Last week, in my heap of summer boredom, I signed up for Pinterest. Back in 2010, when Pinterest was just beginning, I was in the trial run for the site. While I found it interesting, I did not have the time to allow the procrastinatory site to rule my life and I promptly took a two year hiatus which ended last week. For those of you who live in literary circles, or under a rock, Pinterest is the Justin Bieber (the Jesmyn Ward?) of social networking sites. Pinterest has skyrocketed into popularity via its easy interface and its infinity of pictures, crafts, and ideas. The basic idea is that you ‘pin’ things that ‘interest’ you onto boards which you can then share with your friends.
When entering the site, the interface looks like something a 13-17 year old girl would use. Covered in bright colors and craft ideas, Pinterest looks like a early high-schooler’s dream. My Pinterest, much like my Facebook, lacks these juvenille enjoyments. Instead, my Pinterest is filled with postings from my Facebook friends in three major categories: weddings, babies, and homemaking. Sure, there are women like Michelle Obama who are posting great pictures of the white house, but for the most part my white, upper-middle class, female friends, are all posting about a wedding they do not have a ring for.
I am not trying to discredit weddings, or the excitement that should accompany that kind of commitment. The reality is, though, that not very many–31.8%–of Pinterest users are men.
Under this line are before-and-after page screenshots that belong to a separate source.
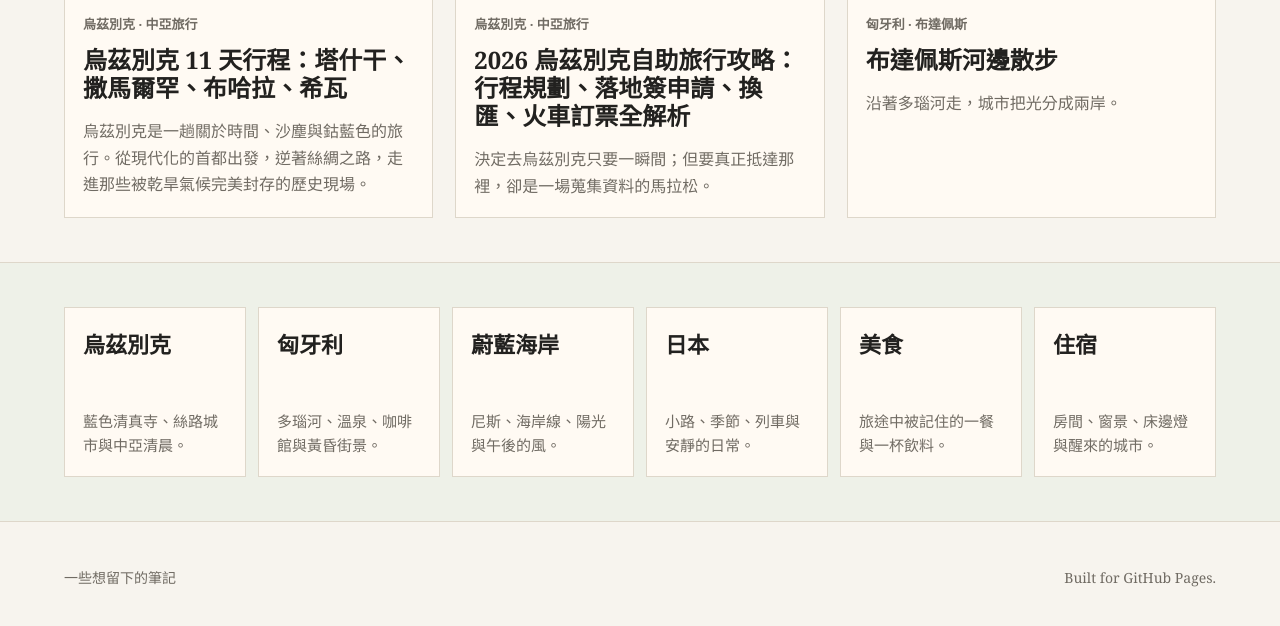
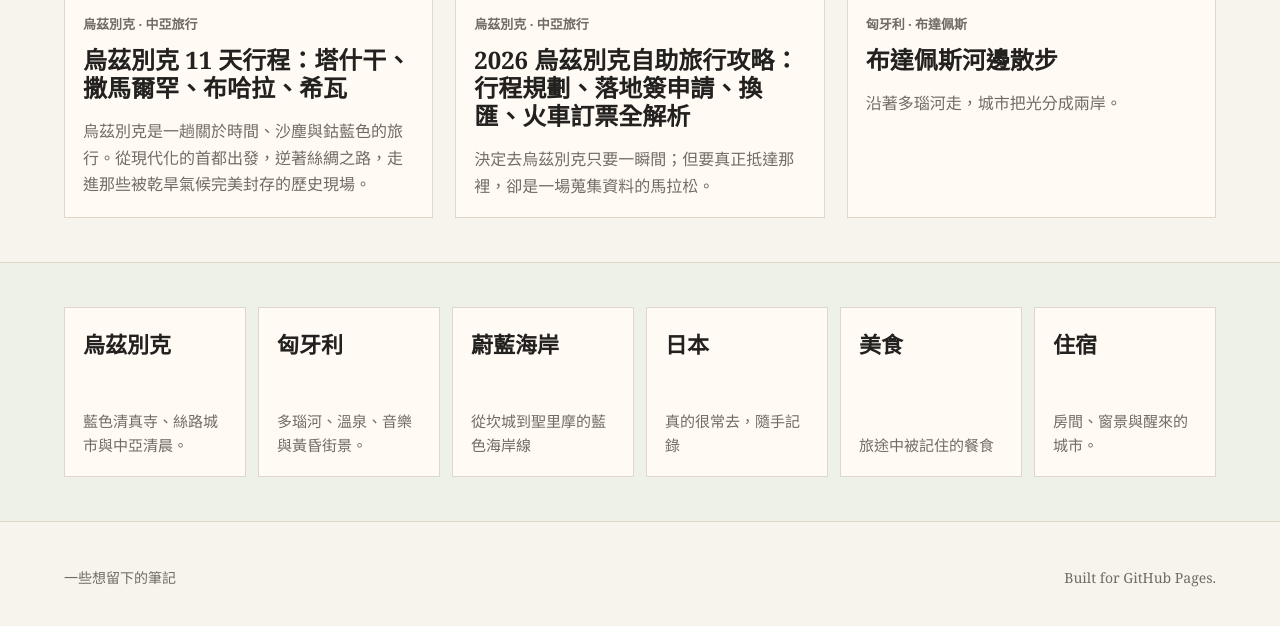
Before and after one commit to minornotes/minornotes.github.io, a Jekyll site: the page built from index.md, in a window 1280 px wide and 900 px high, scrolled down 827 px, cut to the strip 267-893 px from the top of the window. Built offline with Jekyll 4.4.1, drawn with Linux system fonts in a browser that asks for light colours.

Commit message:
copy: update category descriptions

```diff
--- a/_data/categories.yml
+++ b/_data/categories.yml
@@ -5,20 +5,20 @@
 - key: hungary
   name: 匈牙利
   url: /categories/hungary/
-  description: 多瑙河、溫泉、咖啡館與黃昏街景。
+  description: 多瑙河、溫泉、音樂與黃昏街景。
 - key: cote-d-azur
   name: 蔚藍海岸
   url: /categories/cote-d-azur/
-  description: 尼斯、海岸線、陽光與午後的風。
+  description: 從坎城到聖里摩的藍色海岸線
 - key: japan
   name: 日本
   url: /categories/japan/
-  description: 小路、季節、列車與安靜的日常。
+  description: 真的很常去，隨手記錄
 - key: food
   name: 美食
   url: /categories/food/
-  description: 旅途中被記住的一餐與一杯飲料。
+  description: 旅途中被記住的餐食
 - key: stays
   name: 住宿
   url: /categories/stays/
-  description: 房間、窗景、床邊燈與醒來的城市。
+  description: 房間、窗景與醒來的城市。
```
My Pinterest, it feels, is trying to socialize me into a kind of gender normative expectation of women my age. In the most anti-independent sense, my Pinterest is telling me to get married, build a nest, and fill it with tiny birds which I can make clothing for with all the great crafting skills I learned off Pinterest. Now before anyone pulls out a semi-automatic let’s remember 1) this is a blog post 2) there is NOTHING wrong with desiring any of those things. I am sure that getting married, and building a home, and having kids are all nice and beautiful things.
But I cannot say for sure because, like all of my pinning friends, I have not done any of those things.
My freshman year of college I wrote a research paper on prostitution in the United States. I did a lot of reading about pornography, usage in the United States, and long-term effects on sex drives and contentment in relationships. The data is unsurprising. People who are addicted to pornography (addicted being defined as usage every day for thirty or more days) have more trouble being satisfied with actual sex and therefore often struggle to be content in their relationships. Pinterest is a haven of wedding pornography. Girls are pinning dresses, decorations, and rings. They are pinning proposals, tuxes, and honeymoons. They are planning a day which is supposed to be the unification of two people all alone. All of this premature excitement can only lead to dissatisfaction: dissatisfaction with a current state as well as dissatisfaction with the future outcome.
More than Pinterest usage dampening wedding days, births, and first homes alike, I cannot help but feel extereme alignment with Elizabeth Wurtzel. The women on my Pinterest are obsessed with, not where they are, but with where they hope a man can make them. It saddens me that so many of my friends have two wedding boards and no hint of a career desire. It saddens me that weddings have become the pinacle of life. There is an obsession not with a great guy, or the right guy, but with a guy. There is an obsession not with marriage, but with weddings. Plenty of strong, independent, smart, and capable women have and will meet the guy, plan a wedding, and marry him. There is beauty in that.
But in this preemptive dreaming and delusion, I see nothing but a world of dissatisfaction.